:: PROBLEM DESCRIPTION ::
Filter the entries down to the lines holding "ascending", then copy those lines.
───── INFORMATION SHOWN
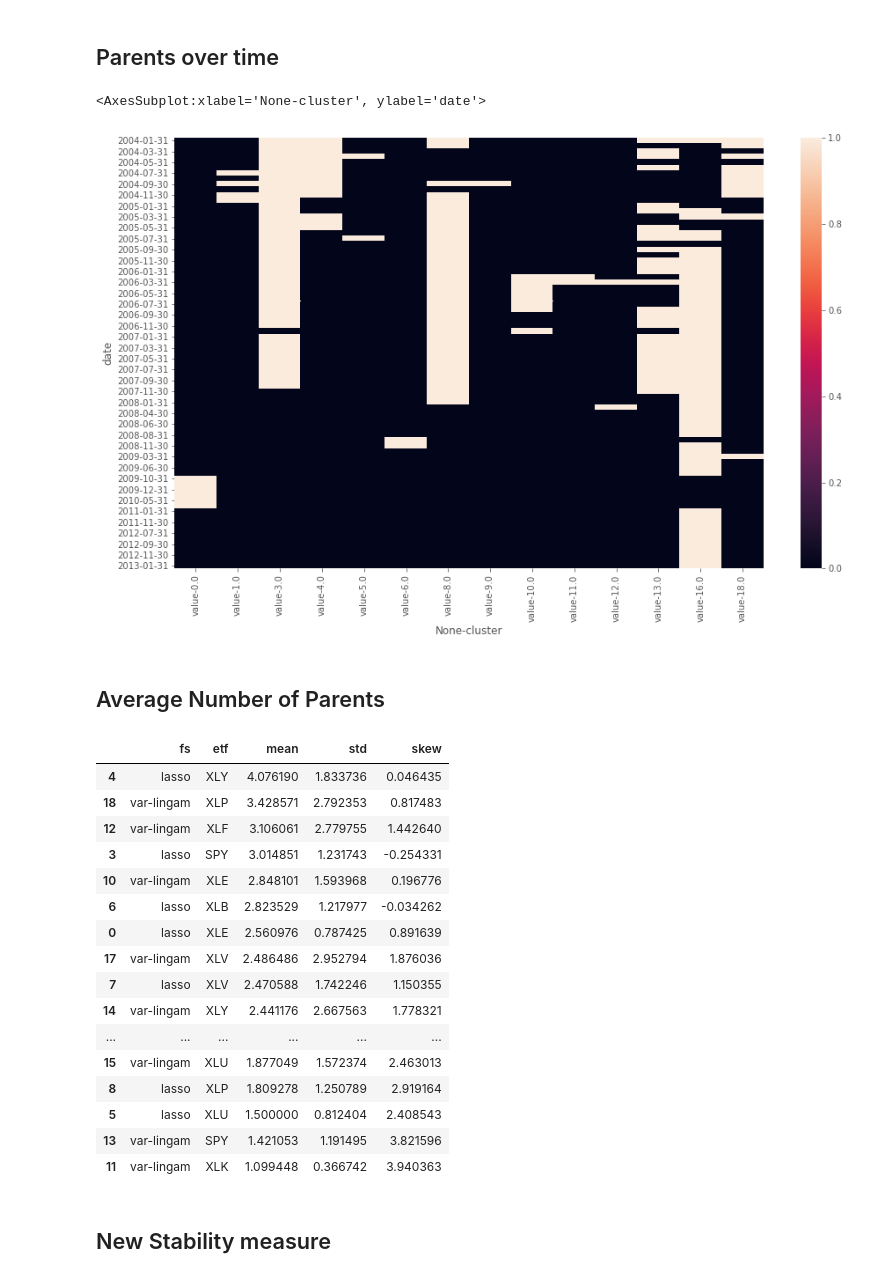
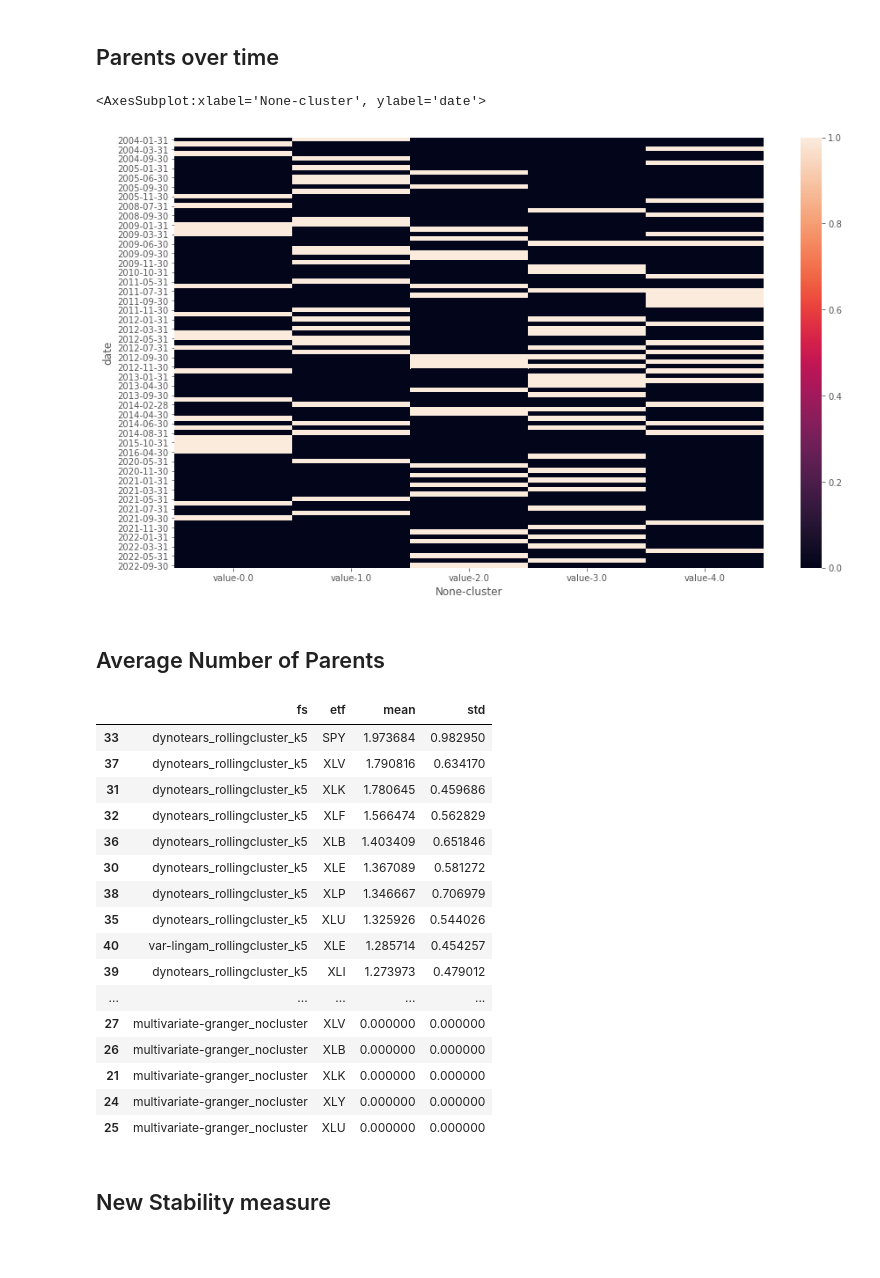
Before and after one commit to dcuoliveira/cml-fin, a Jupyter notebook: src/new_stability_measure.ipynb, the cells around one changed output. Drawn from its saved outputs; the diff is of its cells as text; code cells hidden in the pictures; blank space fills up the shorter version.

```diff
--- a/src/new_stability_measure.ipynb
+++ b/src/new_stability_measure.ipynb
@@ -16,8 +16,13 @@ plt.style.use('ggplot')
 outputs_path = os.path.join(os.path.dirname(os.getcwd()), "src", "data", "outputs")
 des = pd.read_csv(os.path.join(os.path.dirname(os.getcwd()), "src", 'data', 'utils', 'fredmd_description.csv'), sep=';')
 
-# fs_methods = ["lasso", "multivariate-granger", "pairwise-granger", "var-lingam", "dynotears"]
-fs_methods = ["lasso", "var-lingam"]
+fs_methods = [
+    "lasso1_nocluster",
+    "pairwise-granger_nocluster",
+    "multivariate-granger_nocluster",
+    "dynotears_rollingcluster_k5",
+    "var-lingam_rollingcluster_k5",
+]
 metric_names = ["stability", "mse", "mae"]
 etf_focus = None
 stability_threshold = 0.8
@@ -41,16 +46,16 @@ all_parents_df = pd.concat(all_parents)
 ## Parents over time
 # %%
 etf = "XLE"
-fs = "var-lingam"
+fs = "var-lingam_rollingcluster_k5"
 
 check_df = all_parents_df.loc[(all_parents_df['etf'] == etf)&(all_parents_df['fs'] == fs)].drop(["etf", "fs"], axis=1)
 check_df["date"] = [pd.to_datetime(dtref).strftime('%Y-%m-%d') for dtref in check_df["date"]]
 
 plt.figure(figsize=(15, 9))
 sns.heatmap(check_df.pivot_table(index=["date"], columns=["cluster"], values=["value"]).fillna(0))
 # %% [output]
 <AxesSubplot:xlabel='None-cluster', ylabel='date'>
-[figure, old version]
+[figure, new version]
 # %% [markdown]
 ## Average Number of Parents
 # %%
@@ -67,24 +75,24 @@ for fs in all_parents_df["fs"].unique():
 avgs_df = pd.DataFrame(avgs)
 # %%
-avgs_df.sort_values(by=["mean"], ascending=False)
+avgs_df.sort_values(by=["mean"], ascending=False)[["fs", "etf", "mean", "std"]]
 # %% [output]
-|  | fs | etf | mean | std | skew |
-| 4 | lasso | XLY | 4.076190 | 1.833736 | 0.046435 |
-| 18 | var-lingam | XLP | 3.428571 | 2.792353 | 0.817483 |
-| 12 | var-lingam | XLF | 3.106061 | 2.779755 | 1.442640 |
-| 3 | lasso | SPY | 3.014851 | 1.231743 | -0.254331 |
-| 10 | var-lingam | XLE | 2.848101 | 1.593968 | 0.196776 |
-| 6 | lasso | XLB | 2.823529 | 1.217977 | -0.034262 |
-| 0 | lasso | XLE | 2.560976 | 0.787425 | 0.891639 |
-| 17 | var-lingam | XLV | 2.486486 | 2.952794 | 1.876036 |
-| 7 | lasso | XLV | 2.470588 | 1.742246 | 1.150355 |
-| 14 | var-lingam | XLY | 2.441176 | 2.667563 | 1.778321 |
-| ... | ... | ... | ... | ... | ... |
-| 15 | var-lingam | XLU | 1.877049 | 1.572374 | 2.463013 |
-| 8 | lasso | XLP | 1.809278 | 1.250789 | 2.919164 |
-| 5 | lasso | XLU | 1.500000 | 0.812404 | 2.408543 |
-| 13 | var-lingam | SPY | 1.421053 | 1.191495 | 3.821596 |
-| 11 | var-lingam | XLK | 1.099448 | 0.366742 | 3.940363 |
+|  | fs | etf | mean | std |
+| 33 | dynotears_rollingcluster_k5 | SPY | 1.973684 | 0.982950 |
+| 37 | dynotears_rollingcluster_k5 | XLV | 1.790816 | 0.634170 |
+| 31 | dynotears_rollingcluster_k5 | XLK | 1.780645 | 0.459686 |
+| 32 | dynotears_rollingcluster_k5 | XLF | 1.566474 | 0.562829 |
+| 36 | dynotears_rollingcluster_k5 | XLB | 1.403409 | 0.651846 |
+| 30 | dynotears_rollingcluster_k5 | XLE | 1.367089 | 0.581272 |
+| 38 | dynotears_rollingcluster_k5 | XLP | 1.346667 | 0.706979 |
+| 35 | dynotears_rollingcluster_k5 | XLU | 1.325926 | 0.544026 |
+| 40 | var-lingam_rollingcluster_k5 | XLE | 1.285714 | 0.454257 |
+| 39 | dynotears_rollingcluster_k5 | XLI | 1.273973 | 0.479012 |
+| ... | ... | ... | ... | ... |
+| 27 | multivariate-granger_nocluster | XLV | 0.000000 | 0.000000 |
+| 26 | multivariate-granger_nocluster | XLB | 0.000000 | 0.000000 |
+| 21 | multivariate-granger_nocluster | XLK | 0.000000 | 0.000000 |
+| 24 | multivariate-granger_nocluster | XLY | 0.000000 | 0.000000 |
+| 25 | multivariate-granger_nocluster | XLU | 0.000000 | 0.000000 |
 # %% [markdown]
 ## New Stability measure
 # %%
```
Also changed, not shown: parts of 4 cells of this notebook.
──────────
:: RESULT OF THIS EXERCISE ::
-avgs_df.sort_values(by=["mean"], ascending=False)
+avgs_df.sort_values(by=["mean"], ascending=False)[["fs", "etf", "mean", "std"]]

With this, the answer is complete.